TASK: Repeat all entries word for word; skip images.

DATA SHOWN:
******************************

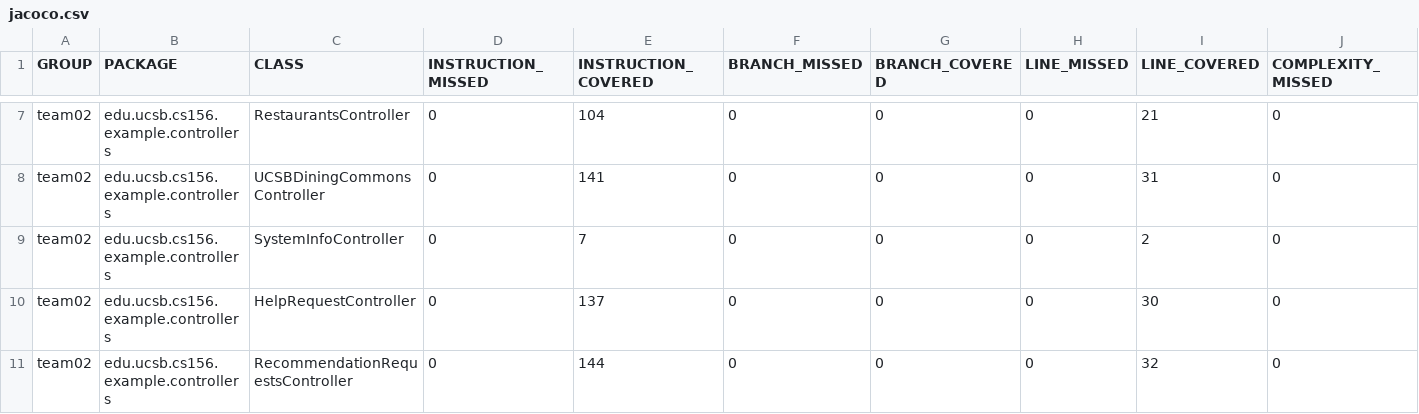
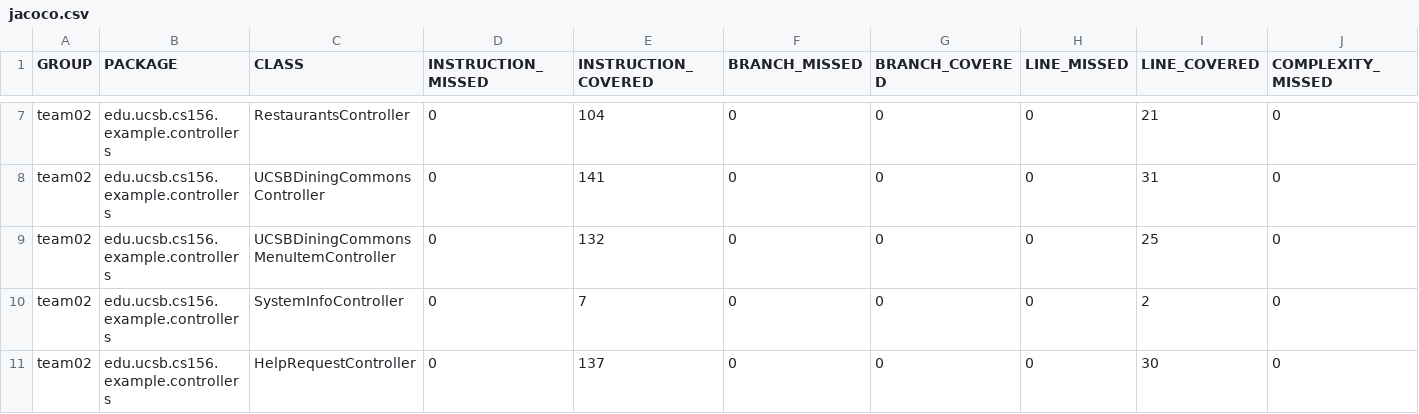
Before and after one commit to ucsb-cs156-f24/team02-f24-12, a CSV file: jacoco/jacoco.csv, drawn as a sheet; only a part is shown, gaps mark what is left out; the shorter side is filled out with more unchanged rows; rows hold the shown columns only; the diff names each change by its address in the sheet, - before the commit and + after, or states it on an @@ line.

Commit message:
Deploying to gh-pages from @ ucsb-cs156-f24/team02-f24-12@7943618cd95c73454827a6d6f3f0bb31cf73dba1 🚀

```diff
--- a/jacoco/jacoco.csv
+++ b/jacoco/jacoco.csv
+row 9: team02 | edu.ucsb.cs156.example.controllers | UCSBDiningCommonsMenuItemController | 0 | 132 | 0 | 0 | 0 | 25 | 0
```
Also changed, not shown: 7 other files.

******************************

ANSWER:
Before and after one commit to ucsb-cs156-f24/team02-f24-12, a CSV file: jacoco/jacoco.csv, drawn as a sheet; only a part is shown, gaps mark what is left out; the shorter side is filled out with more unchanged rows; rows hold the shown columns only; the diff names each change by its address in the sheet, - before the commit and + after, or states it on an @@ line.

Commit message:
Deploying to gh-pages from @ ucsb-cs156-f24/team02-f24-12@7943618cd95c73454827a6d6f3f0bb31cf73dba1 🚀

```diff
--- a/jacoco/jacoco.csv
+++ b/jacoco/jacoco.csv
+row 9: team02 | edu.ucsb.cs156.example.controllers | UCSBDiningCommonsMenuItemController | 0 | 132 | 0 | 0 | 0 | 25 | 0
```
Also changed, not shown: 7 other files.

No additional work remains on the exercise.